On Friday, President Joe Biden admitted that his Administration’s free community college program may not make it into the final Build Back Better proposal. In September, Democrats offered a means test to save the free community college program. A means test would likely lower the overall cost of the plan.
In addition to free community college tuition, the Build Back Better plan increases the maximum Pell Grant by almost $1,500. It also provides additional funding to Historically Black Colleges and Universities, tribal colleges and universities, and minority-serving institutions. It’s not clear whether Congress will cut that funding. Currently, Democrats do not have enough support in the Senate to pass the bill.
Free community college opponents argue that students can already afford community college tuition. But affordability depends on your economic perspective. The mean household income for married parents and children in Washtenaw County is $150,000. In those circumstances, applicants may see community college tuition as highly affordable. For someone who lives in one of the 14% of Washtenaw County’s impoverished households, they simply cannot afford community college tuition.
Free community college options have been available for a long time
By design, community college programs benefit people who can least afford them. But even without a free community college tuition program, community colleges can provide 100% tuition aid.
Pell Grants have been available since the early 1970’s. This means-tested federal financial aid program can fund an entire degree for qualified applicants. Additionally, the Michigan Department of Treasury administers several need-based scholarship and grant programs. The State also offers tuition assistance for children who have been in Michigan’s foster care system, or who have been enrolled in Medicaid for at least 24 months during high school. Individuals who are enrolled members of a federally recognized Michigan Native American Tribe may also qualify for free tuition at any Michigan higher educational institution under the terms of the Comstock Agreement. Finally, institutions also offer their own scholarships and need-based aid.
In short, community colleges can provide aid packages for prospective students who cannot afford to attend. Despite these options, most community colleges don’t publicize these financial aid options. And most prospective students don’t know that these options exist. So naturally, a free community college program funded by the federal or state government sounds pretty good. And when would-be students hear that the federal free community college tuition program died, they will not apply to attend, even though several financial aid options that could reduce their tuition bill to $0 still exist.

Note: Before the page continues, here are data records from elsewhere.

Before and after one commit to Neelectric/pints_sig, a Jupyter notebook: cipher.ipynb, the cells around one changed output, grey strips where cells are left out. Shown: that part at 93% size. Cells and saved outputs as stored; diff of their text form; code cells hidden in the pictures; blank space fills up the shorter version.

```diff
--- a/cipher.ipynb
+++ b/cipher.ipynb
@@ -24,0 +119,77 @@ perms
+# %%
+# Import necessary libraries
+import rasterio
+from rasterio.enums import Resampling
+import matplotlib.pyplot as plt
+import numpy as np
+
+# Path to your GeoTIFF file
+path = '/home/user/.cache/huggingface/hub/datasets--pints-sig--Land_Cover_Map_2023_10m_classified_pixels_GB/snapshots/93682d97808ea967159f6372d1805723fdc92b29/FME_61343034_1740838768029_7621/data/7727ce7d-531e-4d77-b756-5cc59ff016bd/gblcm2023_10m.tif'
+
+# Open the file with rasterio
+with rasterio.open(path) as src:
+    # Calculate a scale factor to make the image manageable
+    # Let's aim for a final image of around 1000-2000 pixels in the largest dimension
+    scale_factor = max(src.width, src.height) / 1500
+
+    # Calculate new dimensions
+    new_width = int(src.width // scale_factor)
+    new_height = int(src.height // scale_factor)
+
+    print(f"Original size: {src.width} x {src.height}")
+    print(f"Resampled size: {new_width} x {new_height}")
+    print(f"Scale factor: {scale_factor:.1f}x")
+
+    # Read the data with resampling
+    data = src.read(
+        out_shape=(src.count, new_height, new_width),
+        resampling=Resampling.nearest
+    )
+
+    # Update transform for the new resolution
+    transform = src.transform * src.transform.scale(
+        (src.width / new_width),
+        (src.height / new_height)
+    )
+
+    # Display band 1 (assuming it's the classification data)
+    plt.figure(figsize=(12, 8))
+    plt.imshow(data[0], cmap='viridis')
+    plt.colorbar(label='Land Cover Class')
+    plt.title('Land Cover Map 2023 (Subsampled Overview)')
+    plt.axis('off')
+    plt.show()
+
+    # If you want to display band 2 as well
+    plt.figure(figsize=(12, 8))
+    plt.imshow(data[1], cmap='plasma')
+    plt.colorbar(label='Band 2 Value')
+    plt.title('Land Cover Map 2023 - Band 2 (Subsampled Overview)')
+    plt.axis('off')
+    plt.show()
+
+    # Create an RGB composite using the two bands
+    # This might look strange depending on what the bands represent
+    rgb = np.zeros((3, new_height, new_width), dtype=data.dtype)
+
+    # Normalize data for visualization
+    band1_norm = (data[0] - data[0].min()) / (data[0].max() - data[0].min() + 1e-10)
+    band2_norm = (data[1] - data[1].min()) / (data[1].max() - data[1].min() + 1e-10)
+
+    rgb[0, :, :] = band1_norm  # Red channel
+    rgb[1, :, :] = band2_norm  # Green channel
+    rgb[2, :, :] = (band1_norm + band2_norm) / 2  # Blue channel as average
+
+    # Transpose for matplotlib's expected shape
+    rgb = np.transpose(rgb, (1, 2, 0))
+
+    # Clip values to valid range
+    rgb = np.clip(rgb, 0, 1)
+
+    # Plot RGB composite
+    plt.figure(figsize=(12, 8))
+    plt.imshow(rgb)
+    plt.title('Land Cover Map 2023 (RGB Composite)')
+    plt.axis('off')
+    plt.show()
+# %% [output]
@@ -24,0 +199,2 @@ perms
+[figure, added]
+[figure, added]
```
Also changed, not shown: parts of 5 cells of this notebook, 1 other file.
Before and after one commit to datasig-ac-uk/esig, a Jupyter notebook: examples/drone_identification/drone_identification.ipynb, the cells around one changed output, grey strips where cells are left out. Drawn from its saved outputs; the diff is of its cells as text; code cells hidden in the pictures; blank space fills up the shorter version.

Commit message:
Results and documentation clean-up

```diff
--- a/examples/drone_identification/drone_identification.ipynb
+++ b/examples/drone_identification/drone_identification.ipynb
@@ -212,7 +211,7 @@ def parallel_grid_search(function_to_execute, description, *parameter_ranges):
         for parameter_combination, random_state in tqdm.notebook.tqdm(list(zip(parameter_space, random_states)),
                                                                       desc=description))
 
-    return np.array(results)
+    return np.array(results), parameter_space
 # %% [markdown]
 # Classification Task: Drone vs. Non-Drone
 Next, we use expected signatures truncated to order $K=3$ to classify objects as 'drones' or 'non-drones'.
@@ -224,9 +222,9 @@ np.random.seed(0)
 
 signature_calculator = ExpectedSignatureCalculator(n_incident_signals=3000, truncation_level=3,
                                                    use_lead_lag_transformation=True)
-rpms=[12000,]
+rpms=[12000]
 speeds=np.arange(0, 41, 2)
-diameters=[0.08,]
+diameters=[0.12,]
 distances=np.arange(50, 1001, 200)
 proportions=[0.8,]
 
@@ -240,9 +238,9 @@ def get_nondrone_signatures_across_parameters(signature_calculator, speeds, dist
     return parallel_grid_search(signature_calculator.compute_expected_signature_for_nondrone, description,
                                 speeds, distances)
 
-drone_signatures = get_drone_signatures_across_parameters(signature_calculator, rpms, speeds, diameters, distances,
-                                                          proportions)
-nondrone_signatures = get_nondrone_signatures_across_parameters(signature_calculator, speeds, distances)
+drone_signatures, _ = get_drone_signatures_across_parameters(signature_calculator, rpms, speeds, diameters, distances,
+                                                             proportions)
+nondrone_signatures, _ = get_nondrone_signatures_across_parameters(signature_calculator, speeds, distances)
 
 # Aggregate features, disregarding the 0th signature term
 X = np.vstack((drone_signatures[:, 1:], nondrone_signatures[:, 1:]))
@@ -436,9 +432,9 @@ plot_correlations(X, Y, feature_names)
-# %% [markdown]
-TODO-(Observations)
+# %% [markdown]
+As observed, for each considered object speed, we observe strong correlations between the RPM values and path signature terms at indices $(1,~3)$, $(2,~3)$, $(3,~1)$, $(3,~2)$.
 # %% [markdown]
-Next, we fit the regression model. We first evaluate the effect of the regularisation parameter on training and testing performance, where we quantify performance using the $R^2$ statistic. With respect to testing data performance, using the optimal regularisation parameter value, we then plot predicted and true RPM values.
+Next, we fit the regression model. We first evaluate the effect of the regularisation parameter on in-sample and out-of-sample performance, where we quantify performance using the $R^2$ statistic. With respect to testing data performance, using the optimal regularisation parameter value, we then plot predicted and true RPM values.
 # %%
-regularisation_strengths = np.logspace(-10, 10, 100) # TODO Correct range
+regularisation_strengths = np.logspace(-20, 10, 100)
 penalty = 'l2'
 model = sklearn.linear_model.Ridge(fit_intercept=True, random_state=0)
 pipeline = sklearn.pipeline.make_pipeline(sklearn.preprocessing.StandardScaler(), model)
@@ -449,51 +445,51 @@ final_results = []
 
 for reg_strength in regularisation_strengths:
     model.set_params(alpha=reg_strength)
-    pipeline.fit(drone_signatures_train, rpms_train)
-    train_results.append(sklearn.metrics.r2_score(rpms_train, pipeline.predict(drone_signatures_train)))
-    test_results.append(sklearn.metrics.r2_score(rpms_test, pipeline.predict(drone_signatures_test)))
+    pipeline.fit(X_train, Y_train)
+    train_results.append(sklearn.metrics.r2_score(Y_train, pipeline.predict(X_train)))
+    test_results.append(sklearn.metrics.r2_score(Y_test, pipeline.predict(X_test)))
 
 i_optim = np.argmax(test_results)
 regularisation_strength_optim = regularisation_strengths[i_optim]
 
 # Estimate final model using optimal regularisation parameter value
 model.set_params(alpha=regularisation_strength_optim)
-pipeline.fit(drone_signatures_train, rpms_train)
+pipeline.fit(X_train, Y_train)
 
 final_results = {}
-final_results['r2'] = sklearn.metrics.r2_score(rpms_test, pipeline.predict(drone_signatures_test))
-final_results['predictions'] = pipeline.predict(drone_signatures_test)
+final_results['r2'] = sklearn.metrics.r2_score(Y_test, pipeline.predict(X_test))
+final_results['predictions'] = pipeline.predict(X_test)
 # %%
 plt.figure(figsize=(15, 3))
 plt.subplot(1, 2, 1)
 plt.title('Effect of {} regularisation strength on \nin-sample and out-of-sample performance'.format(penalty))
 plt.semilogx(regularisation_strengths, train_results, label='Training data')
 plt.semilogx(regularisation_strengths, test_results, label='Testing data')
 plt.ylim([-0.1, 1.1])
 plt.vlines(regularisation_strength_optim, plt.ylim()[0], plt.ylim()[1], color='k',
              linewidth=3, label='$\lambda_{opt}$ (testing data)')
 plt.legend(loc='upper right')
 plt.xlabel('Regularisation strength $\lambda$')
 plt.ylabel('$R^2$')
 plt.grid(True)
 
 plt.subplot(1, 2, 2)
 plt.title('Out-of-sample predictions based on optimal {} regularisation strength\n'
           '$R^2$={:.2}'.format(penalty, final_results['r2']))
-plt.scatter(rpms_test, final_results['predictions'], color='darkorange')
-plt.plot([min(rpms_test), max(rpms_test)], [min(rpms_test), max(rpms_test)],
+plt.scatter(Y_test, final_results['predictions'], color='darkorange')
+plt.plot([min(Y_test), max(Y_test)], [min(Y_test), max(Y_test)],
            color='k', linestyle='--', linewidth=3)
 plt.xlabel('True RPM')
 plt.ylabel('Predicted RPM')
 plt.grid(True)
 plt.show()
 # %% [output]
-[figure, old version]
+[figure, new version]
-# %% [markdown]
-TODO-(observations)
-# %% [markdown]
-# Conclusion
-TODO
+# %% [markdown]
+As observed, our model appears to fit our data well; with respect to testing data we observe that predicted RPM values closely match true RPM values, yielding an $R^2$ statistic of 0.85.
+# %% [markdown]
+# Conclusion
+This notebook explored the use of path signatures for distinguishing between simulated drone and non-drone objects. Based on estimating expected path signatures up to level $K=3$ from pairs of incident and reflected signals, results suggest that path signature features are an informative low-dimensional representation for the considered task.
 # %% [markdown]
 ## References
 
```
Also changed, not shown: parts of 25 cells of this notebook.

The federal government provided a lot of cash that Washtenaw Community College must distribute directly to students. It makes much more sense to promote scholarship and grant funding than one’s hypothetical employability following graduation.
Photo Credit: Prachatai , via Flickr